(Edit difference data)

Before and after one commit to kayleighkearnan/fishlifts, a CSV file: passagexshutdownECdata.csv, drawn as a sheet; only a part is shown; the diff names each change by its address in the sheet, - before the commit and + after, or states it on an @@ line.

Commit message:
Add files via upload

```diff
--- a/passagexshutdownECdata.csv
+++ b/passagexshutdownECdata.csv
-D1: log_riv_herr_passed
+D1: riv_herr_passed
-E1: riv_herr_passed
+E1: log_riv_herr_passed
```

PROBLEM TO SOLVE: Search the entries for the word "passagexshutdownECdata", then gather every line that has it.

RESPONSE BELOW:
Before and after one commit to kayleighkearnan/fishlifts, a CSV file: passagexshutdownECdata.csv, drawn as a sheet; only a part is shown; the diff names each change by its address in the sheet, - before the commit and + after, or states it on an @@ line.
--- a/passagexshutdownECdata.csv
+++ b/passagexshutdownECdata.csv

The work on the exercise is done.